Early in the day I was still mentally hashing over how to do this turn in the story or that and I need a little dash of something - about Jim - he is certainly a key player. Then, I got Mary's comment below - PERFECT - a Prince - the missing ingredient for the folktale references. I achieved the woman's goal of the 1950s in 1955 - I got my own Prince. He loved it - and so did everyone else. Thanks, Mary.
I invited three women as special guests to say a few words at the beginning - Fran Abrams, Director of Grants for the Arts and Humanities Council of Montgomery County, MD who awarded the grant which made the story possible by providing incentive and the backing which made it possible for me to work with storyteller Elizabeth Ellis as I developed the story.
State Senator Jennie Forehand(MD)- we go back a long ways - to the second grade at Elizabeth School in Charlotte, NC and I have been proud to watch her career in the MD Legislature which began in 1978. She surprised us all with a bit of connecting history - a staff a relative carried as a marching suffragette.
Josephine Withers, PhD . Josephine, an art historian who fought for and won her tenure at the Univ. of MD in a time when women in academia were "last hired - first fired" connected us to the early days of organizing for women artists and to the Washington Women's Arts Center - where many women in art in the DC area found a like-minded community of women and supported each other as they learned how to survive and succeed in a male-favoring art world.
Josephine and I have crossed paths many times since the 1970s and we team together these days - a Life Coach and A Storyteller - to lead workshops on living your stories.
Then I told Pushing Boundaries - a story which touches on my journey from 1954 to 1982 - the period when women in the United State were actively engaged in political battles to gain equal rights under the law. You know, pass the Equal Rights Amendment.
We lost the campaign by a narrow margin and many still hope to win it one day. Did you know that the ERA has been introduced in Congress - House and Senate every session since 1982? Read about it HERE.
In Pushing Boundaries there are teachers and villains, wins and losses, companions on the journey and Sisters, and of course there is a Prince. Laughter and tears, too. My friend, storyteller Cricket Parmelee wrote - "every time you went for a laugh, you got it."
Laughter helps grieving - and I found out in telling this story that I still grieve the loss of the Equal Rights Amendment.

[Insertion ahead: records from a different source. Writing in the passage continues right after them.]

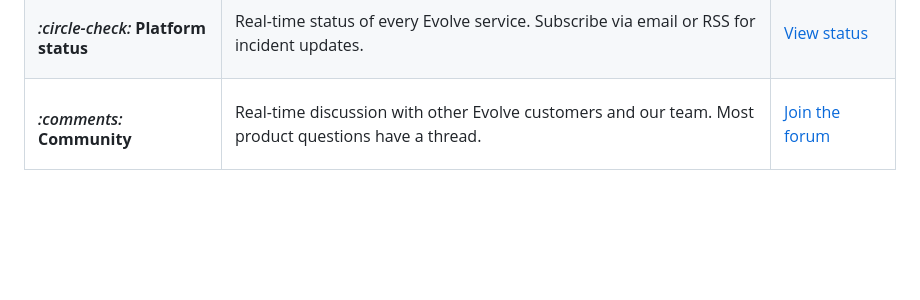
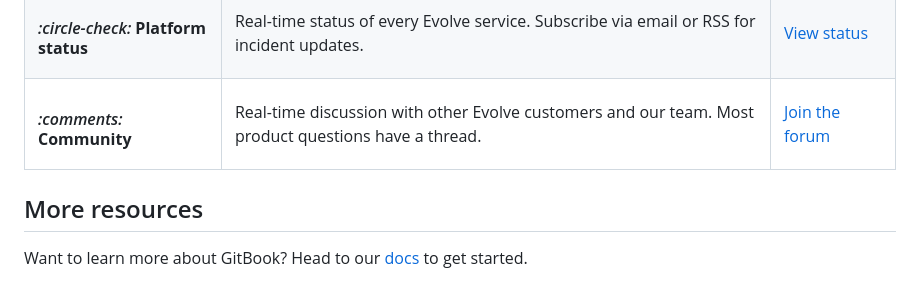
Before and after one commit to GitbookIO/evolve-demo, a Markdown page: home/README.md, the part around the change. GitHub-like rendering; blank space fills up the shorter version.

Commit message:
Add 'More resources' section to README
Added a section for additional resources with a link to the documentation.

```diff
--- a/home/README.md
+++ b/home/README.md
@@ -217,3 +217,7 @@ Our biggest recent releases
 ## Get help
 
 <table data-view="cards"><thead><tr><th></th><th></th><th></th></tr></thead><tbody><tr><td><h4><i class="fa-headset" style="color:$primary;">:headset:</i> <strong>Talk to support</strong></h4></td><td>For account-specific questions, integration help, or production incidents, open a ticket by starting a chat below.</td><td><button type="button" class="button primary" data-action="ask" data-icon="gitbook-assistant">How can we help?</button></td></tr><tr><td><h4><i class="fa-circle-check" style="color:$primary;">:circle-check:</i> <strong>Platform status</strong></h4></td><td>Real-time status of every Evolve service. Subscribe via email or RSS for incident updates.</td><td><a href="https://gitbook.com" class="button secondary">View status</a></td></tr><tr><td><h4><i class="fa-comments" style="color:$primary;">:comments:</i> <strong>Community</strong></h4></td><td>Real-time discussion with other Evolve customers and our team. Most product questions have a thread.</td><td><a href="https://gitbook.com" class="button secondary">Join the forum</a></td></tr></tbody></table>
+
+## More resources
+
+Want to learn more about GitBook? Head to our [docs](https://gitbook.com/docs) to get started.
```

Other women have told me they feel the same.
THE EQUAL RIGHTS AMENDMENT
Section 1. Equality of rights under the law shall not be denied or abridged by the United States or by any state on account of sex.
Section 2. The Congress shall have the power to enforce, by appropriate legislation, the provisions of this article.
Section 3. This amendment shall take effect two years after the date of ratification.
Simple isn't it? What was all the fuss about?
I want it for my daughters and grand-daughters - how about you?